= ABOUT THIS EXERCISE =
For the string "setLanguage", search the entries below and copy every line where it appears.

Dataset items:

----------------

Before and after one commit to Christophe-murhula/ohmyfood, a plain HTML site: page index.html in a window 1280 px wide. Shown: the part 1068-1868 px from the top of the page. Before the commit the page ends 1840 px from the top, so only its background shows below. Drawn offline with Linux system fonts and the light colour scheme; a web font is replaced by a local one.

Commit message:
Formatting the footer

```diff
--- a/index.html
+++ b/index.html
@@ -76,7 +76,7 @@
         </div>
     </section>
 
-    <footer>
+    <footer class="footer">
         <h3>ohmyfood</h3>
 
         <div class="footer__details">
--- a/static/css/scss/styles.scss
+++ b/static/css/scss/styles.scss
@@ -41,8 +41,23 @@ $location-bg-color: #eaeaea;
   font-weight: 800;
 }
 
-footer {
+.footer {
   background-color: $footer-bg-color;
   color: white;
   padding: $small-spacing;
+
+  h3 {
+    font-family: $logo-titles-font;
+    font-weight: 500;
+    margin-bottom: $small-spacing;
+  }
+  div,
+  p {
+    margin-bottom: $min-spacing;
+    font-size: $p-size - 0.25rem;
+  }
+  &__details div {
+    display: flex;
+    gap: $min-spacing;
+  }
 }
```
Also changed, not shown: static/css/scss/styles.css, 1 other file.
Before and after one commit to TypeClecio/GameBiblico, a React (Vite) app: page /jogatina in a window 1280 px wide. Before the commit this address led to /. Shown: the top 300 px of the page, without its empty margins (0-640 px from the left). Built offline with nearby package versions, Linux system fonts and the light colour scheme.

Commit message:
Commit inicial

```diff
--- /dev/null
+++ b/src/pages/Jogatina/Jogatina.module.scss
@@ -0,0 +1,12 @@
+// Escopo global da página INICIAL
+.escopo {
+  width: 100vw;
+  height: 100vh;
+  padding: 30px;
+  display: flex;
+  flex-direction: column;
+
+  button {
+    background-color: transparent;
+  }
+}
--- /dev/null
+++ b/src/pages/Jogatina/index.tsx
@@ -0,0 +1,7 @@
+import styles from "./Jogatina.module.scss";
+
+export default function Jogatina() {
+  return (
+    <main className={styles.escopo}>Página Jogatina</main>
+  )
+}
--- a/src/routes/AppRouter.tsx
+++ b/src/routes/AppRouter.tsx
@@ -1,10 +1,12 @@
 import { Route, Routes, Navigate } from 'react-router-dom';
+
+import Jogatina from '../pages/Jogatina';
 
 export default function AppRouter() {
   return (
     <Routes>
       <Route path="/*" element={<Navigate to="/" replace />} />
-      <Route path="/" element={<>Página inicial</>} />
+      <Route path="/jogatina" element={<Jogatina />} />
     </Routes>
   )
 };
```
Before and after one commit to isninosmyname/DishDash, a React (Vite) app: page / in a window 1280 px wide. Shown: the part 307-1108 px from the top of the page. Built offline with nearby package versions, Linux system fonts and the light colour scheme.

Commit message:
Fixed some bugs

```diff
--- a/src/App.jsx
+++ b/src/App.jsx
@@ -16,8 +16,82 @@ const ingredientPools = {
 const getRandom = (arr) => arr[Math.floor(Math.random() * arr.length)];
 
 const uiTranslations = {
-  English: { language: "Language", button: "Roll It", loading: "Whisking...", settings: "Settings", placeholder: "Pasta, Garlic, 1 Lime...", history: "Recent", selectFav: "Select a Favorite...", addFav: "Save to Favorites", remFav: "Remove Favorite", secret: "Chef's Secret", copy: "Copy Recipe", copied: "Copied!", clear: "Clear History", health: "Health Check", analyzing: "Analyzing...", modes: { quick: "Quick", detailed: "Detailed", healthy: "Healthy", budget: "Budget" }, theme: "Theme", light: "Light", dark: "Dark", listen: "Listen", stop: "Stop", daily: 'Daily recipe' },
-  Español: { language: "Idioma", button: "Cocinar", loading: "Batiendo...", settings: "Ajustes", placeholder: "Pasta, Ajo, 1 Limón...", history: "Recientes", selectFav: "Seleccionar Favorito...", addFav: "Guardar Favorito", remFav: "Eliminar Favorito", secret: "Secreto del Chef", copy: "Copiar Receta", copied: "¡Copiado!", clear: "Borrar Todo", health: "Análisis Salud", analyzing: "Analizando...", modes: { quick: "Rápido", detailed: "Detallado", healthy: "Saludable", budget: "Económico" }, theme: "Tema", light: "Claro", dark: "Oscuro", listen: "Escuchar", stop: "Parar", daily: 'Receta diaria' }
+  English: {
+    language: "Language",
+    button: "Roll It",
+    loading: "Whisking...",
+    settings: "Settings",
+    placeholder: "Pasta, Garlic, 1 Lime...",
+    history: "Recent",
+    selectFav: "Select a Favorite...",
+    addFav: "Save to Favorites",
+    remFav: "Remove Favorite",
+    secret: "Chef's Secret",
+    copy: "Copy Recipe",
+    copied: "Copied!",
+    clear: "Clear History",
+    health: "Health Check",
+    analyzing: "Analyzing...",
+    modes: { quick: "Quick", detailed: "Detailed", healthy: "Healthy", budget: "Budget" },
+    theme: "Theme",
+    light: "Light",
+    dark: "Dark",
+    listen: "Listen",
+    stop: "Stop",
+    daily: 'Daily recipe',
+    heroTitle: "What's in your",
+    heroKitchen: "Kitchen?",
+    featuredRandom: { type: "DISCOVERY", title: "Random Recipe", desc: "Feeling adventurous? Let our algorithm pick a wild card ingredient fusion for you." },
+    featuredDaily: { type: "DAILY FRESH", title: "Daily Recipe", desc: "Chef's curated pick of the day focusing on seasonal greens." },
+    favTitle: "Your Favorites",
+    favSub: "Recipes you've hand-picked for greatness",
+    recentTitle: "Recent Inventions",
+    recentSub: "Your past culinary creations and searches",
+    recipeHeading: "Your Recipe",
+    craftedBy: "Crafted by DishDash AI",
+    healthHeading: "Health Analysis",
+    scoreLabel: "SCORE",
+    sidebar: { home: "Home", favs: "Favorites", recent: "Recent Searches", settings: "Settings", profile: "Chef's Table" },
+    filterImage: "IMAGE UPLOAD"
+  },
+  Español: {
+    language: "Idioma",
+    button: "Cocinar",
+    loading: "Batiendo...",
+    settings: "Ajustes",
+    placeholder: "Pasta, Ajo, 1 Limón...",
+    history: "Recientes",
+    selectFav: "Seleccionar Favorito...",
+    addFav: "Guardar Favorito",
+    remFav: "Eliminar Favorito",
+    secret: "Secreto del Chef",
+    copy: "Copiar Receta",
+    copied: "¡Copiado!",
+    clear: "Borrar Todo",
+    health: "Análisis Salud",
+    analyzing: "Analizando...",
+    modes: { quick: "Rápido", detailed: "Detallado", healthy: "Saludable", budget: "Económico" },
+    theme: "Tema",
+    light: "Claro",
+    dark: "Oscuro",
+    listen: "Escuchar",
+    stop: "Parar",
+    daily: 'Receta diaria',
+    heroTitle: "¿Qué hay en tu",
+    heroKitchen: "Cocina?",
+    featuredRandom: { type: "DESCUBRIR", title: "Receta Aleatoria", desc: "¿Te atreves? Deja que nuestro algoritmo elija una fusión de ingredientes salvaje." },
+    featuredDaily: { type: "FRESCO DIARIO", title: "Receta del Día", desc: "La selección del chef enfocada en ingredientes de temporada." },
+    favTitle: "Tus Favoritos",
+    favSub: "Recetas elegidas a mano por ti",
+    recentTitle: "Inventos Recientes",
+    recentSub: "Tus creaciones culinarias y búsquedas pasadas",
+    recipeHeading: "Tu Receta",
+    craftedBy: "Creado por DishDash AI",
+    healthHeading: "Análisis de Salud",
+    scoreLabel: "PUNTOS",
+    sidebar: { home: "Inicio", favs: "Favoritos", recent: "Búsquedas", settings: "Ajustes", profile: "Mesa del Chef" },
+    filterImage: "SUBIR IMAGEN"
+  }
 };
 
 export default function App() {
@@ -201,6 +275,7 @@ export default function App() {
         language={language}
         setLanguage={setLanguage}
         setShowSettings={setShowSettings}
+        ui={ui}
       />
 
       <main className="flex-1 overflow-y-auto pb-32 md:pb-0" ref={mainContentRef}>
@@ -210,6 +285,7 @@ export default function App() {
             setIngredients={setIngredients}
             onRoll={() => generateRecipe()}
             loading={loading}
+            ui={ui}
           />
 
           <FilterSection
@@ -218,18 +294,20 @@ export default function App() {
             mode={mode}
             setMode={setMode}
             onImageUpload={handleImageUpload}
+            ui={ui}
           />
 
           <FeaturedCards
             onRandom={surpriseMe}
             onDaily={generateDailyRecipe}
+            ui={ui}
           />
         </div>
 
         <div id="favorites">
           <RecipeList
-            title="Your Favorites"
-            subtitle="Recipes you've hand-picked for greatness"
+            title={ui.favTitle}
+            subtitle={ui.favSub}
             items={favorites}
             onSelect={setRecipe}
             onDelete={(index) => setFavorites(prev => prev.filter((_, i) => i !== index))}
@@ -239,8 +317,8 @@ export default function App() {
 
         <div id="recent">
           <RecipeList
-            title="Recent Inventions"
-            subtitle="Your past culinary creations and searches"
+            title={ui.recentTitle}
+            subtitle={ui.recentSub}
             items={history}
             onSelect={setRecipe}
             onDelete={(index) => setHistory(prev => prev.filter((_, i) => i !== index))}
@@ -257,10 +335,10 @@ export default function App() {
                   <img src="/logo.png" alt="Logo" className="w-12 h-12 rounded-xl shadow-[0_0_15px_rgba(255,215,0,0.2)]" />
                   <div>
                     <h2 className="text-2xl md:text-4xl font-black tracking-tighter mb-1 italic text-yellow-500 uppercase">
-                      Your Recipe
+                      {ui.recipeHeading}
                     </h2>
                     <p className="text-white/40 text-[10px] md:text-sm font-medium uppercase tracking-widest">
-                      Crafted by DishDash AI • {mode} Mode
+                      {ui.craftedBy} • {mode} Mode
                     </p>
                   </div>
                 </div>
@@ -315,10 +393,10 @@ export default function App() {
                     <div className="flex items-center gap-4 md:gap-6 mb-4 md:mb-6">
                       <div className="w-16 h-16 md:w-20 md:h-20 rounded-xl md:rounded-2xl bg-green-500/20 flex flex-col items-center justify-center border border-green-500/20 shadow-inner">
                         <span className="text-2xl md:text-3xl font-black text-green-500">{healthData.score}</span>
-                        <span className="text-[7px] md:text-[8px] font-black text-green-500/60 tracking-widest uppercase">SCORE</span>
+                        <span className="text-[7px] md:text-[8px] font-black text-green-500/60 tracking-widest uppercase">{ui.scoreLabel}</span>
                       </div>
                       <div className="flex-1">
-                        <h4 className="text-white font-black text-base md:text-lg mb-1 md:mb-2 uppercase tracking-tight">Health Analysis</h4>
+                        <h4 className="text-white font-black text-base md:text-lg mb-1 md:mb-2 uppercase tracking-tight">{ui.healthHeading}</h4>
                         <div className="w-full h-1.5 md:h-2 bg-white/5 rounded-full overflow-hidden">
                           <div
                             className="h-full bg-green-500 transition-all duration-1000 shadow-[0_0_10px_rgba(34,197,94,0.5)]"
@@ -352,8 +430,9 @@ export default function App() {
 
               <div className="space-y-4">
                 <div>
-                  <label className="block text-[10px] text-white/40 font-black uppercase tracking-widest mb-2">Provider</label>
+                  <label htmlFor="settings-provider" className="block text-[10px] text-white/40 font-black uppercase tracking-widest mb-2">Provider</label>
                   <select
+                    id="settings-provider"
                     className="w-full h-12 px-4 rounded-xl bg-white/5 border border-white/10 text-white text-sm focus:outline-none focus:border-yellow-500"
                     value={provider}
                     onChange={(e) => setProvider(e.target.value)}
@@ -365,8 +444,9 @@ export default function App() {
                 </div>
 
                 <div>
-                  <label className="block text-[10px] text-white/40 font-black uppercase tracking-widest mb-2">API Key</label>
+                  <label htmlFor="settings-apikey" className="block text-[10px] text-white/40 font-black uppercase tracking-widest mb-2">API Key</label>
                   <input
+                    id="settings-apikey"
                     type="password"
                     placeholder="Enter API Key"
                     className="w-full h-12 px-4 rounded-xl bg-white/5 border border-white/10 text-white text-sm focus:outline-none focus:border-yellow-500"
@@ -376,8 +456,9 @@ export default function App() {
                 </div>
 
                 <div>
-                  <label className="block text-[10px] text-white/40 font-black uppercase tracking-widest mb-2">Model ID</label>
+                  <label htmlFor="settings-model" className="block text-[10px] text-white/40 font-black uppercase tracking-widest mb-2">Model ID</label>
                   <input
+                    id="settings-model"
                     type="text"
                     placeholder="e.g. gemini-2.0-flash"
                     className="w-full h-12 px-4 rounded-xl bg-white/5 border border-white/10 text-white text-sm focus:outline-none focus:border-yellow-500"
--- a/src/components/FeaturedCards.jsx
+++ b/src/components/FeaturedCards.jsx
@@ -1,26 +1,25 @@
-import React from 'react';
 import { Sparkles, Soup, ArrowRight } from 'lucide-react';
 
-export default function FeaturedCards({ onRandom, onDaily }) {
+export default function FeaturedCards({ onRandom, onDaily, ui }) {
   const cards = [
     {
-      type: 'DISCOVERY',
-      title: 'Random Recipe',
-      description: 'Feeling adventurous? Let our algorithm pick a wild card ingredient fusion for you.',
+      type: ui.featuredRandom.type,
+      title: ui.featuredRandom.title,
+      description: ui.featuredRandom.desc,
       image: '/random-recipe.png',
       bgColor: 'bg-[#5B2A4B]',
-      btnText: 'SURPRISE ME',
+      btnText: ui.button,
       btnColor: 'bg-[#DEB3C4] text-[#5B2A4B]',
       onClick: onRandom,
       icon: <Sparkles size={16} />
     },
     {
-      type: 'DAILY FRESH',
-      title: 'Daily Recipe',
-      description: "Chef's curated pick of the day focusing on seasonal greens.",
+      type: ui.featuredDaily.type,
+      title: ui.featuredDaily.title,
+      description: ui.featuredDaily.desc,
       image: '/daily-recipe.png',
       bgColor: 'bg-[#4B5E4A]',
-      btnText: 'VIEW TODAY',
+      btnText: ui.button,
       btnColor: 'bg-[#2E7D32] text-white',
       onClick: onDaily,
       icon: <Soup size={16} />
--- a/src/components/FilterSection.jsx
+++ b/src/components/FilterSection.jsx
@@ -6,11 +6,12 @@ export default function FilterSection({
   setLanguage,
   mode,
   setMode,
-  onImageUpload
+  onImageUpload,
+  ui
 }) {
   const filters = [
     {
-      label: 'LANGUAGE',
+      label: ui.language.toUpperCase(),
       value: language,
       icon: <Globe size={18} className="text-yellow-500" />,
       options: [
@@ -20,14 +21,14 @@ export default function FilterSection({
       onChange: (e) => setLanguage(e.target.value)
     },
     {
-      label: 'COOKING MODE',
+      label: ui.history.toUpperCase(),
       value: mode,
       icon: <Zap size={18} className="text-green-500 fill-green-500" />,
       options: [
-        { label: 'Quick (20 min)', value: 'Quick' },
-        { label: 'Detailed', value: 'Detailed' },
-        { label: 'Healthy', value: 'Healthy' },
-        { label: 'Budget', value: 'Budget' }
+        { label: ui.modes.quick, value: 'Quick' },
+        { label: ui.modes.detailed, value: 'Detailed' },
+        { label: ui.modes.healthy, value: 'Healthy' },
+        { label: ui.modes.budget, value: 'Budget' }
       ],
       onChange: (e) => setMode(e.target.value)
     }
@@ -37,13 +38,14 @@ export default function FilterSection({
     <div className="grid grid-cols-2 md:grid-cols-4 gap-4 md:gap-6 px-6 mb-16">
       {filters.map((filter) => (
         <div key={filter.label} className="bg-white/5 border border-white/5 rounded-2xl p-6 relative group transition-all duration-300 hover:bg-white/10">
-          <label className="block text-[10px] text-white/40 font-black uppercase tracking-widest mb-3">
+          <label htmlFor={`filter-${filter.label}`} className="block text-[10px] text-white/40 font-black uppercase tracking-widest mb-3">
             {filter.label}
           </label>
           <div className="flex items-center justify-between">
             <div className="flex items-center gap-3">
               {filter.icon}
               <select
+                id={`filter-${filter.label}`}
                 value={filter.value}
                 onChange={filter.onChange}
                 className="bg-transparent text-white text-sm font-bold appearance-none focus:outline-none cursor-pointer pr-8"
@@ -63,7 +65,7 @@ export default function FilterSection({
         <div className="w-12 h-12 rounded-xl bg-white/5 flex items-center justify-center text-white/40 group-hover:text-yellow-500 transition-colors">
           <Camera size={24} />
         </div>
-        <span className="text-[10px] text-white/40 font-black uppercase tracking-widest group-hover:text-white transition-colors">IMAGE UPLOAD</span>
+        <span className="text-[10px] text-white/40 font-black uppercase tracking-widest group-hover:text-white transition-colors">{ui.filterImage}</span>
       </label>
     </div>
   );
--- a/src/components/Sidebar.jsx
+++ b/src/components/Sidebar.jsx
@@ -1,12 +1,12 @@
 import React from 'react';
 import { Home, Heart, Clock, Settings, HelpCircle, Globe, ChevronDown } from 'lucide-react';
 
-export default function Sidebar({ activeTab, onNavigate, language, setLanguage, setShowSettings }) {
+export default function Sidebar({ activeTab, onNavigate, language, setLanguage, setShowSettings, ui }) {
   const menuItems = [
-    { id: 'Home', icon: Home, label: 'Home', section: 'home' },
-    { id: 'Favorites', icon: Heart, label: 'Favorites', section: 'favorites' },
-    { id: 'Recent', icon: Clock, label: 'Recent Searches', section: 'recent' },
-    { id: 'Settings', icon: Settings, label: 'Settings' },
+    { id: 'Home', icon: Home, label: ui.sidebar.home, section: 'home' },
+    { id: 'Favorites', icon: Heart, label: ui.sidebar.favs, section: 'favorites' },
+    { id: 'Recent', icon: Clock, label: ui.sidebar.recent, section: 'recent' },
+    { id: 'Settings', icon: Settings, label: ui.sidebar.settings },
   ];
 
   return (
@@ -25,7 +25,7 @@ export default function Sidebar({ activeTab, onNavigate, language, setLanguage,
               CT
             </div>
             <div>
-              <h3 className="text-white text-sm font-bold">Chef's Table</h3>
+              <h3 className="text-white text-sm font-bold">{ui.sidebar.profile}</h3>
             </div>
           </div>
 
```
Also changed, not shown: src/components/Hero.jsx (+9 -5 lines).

----------------

= OUTPUT =
         setLanguage={setLanguage}
   setLanguage,
       onChange: (e) => setLanguage(e.target.value)
-export default function Sidebar({ activeTab, onNavigate, language, setLanguage, setShowSettings }) {
+export default function Sidebar({ activeTab, onNavigate, language, setLanguage, setShowSettings, ui }) {
@@ -25,7 +25,7 @@ export default function Sidebar({ activeTab, onNavigate, language, setLanguage,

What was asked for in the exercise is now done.